By Resident Dale Seiberling —
Just a few minutes before noon on Oct. 16, 2017—a glorious fall afternoon, 13 Kendal residents boarded the Kendal bus for an interesting journey to nearby Utica, Ohio. Ten “gentlewomen” and three gentlemen were soon on their way through the fall agriculture of central Ohio on a journey to Velvet Ice Cream Company. The journey had been arranged by Betty Hullinger. The purpose was to explore the source of nature’s (and the Ohio Dairy Industries’) most satisfying dessert, a twice-a-day feature of Kendal’s “Bistro” Dining facility, though never on the menu.

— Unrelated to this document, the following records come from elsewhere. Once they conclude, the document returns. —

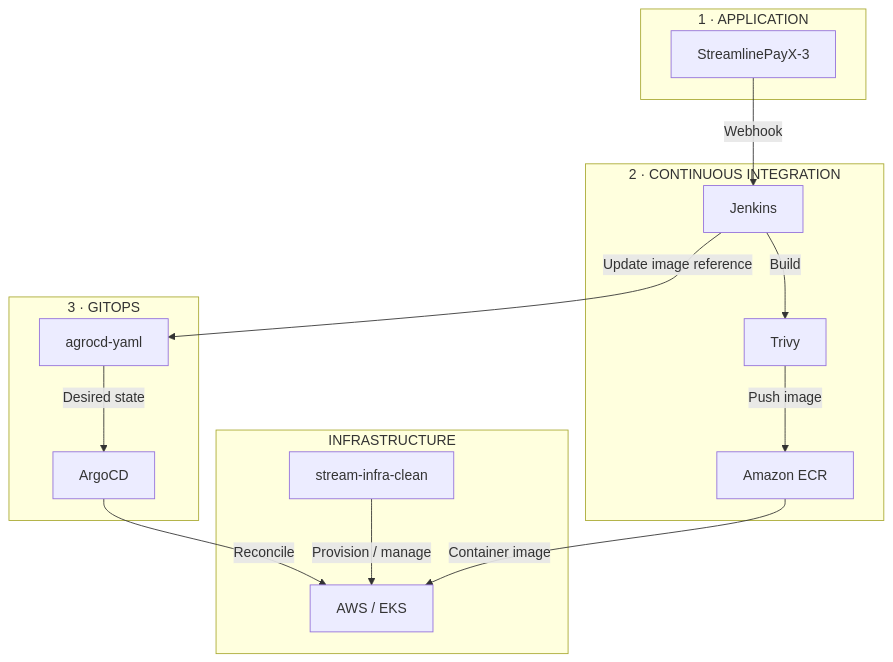
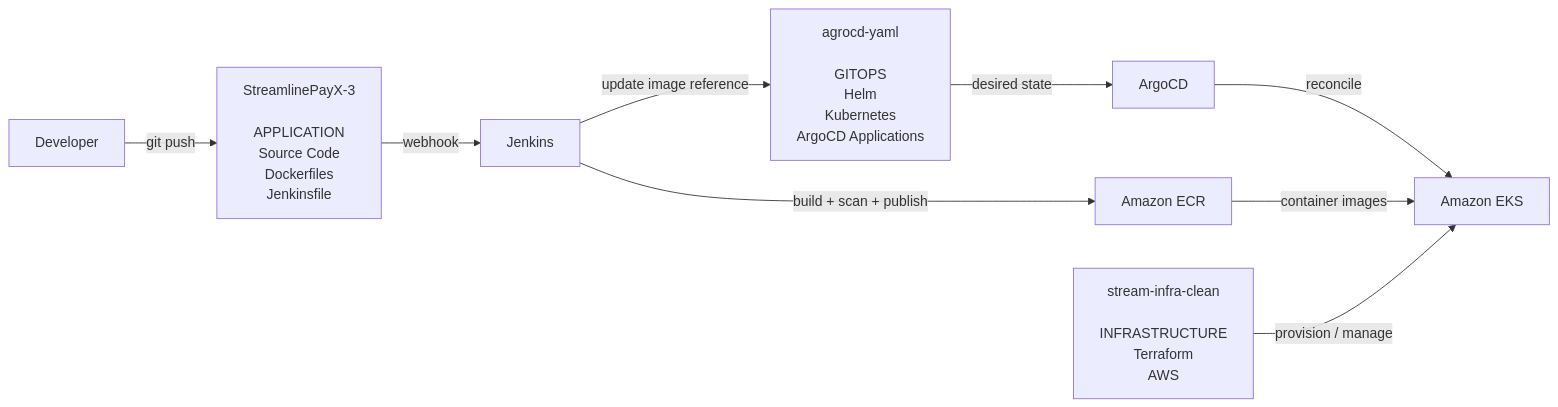
The second of 2 diagrams in README.md (maxiemoses-eu/StreamlinePayX-3), drawn with Mermaid before and after one commit. The commit also changed other lines of this file, not shown here.

````diff
--- a/README.md
+++ b/README.md
@@ -86,34 +393,32 @@
 ```mermaid
-flowchart TB
+flowchart LR
 
-    subgraph APPLICATION["1 · APPLICATION"]
-        APP["StreamlinePayX-3"]
-    end
+    DEV["Developer"]
 
-    subgraph CI["2 · CONTINUOUS INTEGRATION"]
-        JENKINS["Jenkins"]
-        TRIVY["Trivy"]
-        ECR["Amazon ECR"]
-    end
+    APP["StreamlinePayX-3<br/><br/>APPLICATION<br/>Source Code<br/>Dockerfiles<br/>Jenkinsfile"]
 
-    subgraph GITOPS["3 · GITOPS"]
-        REPO["agrocd-yaml"]
-        ARGO["ArgoCD"]
-    end
+    JENKINS["Jenkins"]
 
-    subgraph INFRA["INFRASTRUCTURE"]
-        TF["stream-infra-clean"]
-        AWS["AWS / EKS"]
-    end
+    ECR["Amazon ECR"]
 
-    APP -->|"Webhook"| JENKINS
-    JENKINS -->|"Build"| TRIVY
-    TRIVY -->|"Push image"| ECR
+    GITOPS["agrocd-yaml<br/><br/>GITOPS<br/>Helm<br/>Kubernetes<br/>ArgoCD Applications"]
 
-    JENKINS -->|"Update image reference"| REPO
-    REPO -->|"Desired state"| ARGO
-    ARGO -->|"Reconcile"| AWS
+    ARGO["ArgoCD"]
 
-    TF -->|"Provision / manage"| AWS
-    ECR -->|"Container image"| AWS
+    INFRA["stream-infra-clean<br/><br/>INFRASTRUCTURE<br/>Terraform<br/>AWS"]
+
+    EKS["Amazon EKS"]
+
+    DEV -->|"git push"| APP
+    APP -->|"webhook"| JENKINS
+
+    JENKINS -->|"build + scan + publish"| ECR
+    JENKINS -->|"update image reference"| GITOPS
+
+    GITOPS -->|"desired state"| ARGO
+    ARGO -->|"reconcile"| EKS
+
+    ECR -->|"container images"| EKS
+
+    INFRA -->|"provision / manage"| EKS
 ```
````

Within 25 minutes driver Tom had traversed 15 miles of OH16, OH601 and OH62, on a lovely drive over rolling country terrain, with only three traffic lights en route. Two fields of beans and one of corn had been harvested along the way, and combines were working in one field of each near Utica.
Upon leaving the bus at our destination we found our way by Ye Olde Mill to a room where we were immediately engaged in learning about The Ice Cream Capital of Ohio, and its history of 103 years and four generations of the Drager family. Some of us then saw the Museum of Milling as we moved toward the Visitors Center, where several of the third and fourth generation of Dragers were soon speaking to us from a TV screen as our tour guide joined us for our visit. Her opening remarks established the background for the remainder of the story.
Soon we were on our way to the Ice Cream Museum, where we saw a nice variety of memorabilia of America’s developing ice cream industry at the turn of the 20th century, 100 plus years ago. In this area we saw ice cream dippers, milkshake machines, and one of the original ice cream freezers, capable of making 8 quarts in each batch. Today Velvet can produce more than 1,800 gallons each hour, and more than 5,000,000 gallons per year in the form of 3-gallon containers, 56-ounce naturals, half-gallons, pints, 3-ounce and 4-ounce cups, sandwiches and Power Pops.
Then we moved on to the Ice Cream Viewing Gallery, an attractive room equipped with bleachers facing large windows overlooking the production (freezing and packaging) area and two TV screens. Our guide shared much information of interest about what we were observing, and about the related operations that we could not see: i.e., mix batching, pasteurization, homogenization, transfer to storage tanks for aging, and finally supply to the flavoring center prior to freezing. Some ice cream production equipment from the ’50s and ’60s was also in this room, a filler, fruit feeder, mix supply vat, and a first generation continuous freezer, similar to one with which your author had personal experience at Hopewell Dairy, Bellefontaine, Ohio, in the mid’50s.
The really good stuff came at the end, as we moved into the Ice Cream Store and Wheel Room Restaurant for a delightful lunch before rejoining Tom for the ride back to Kendal at Granville.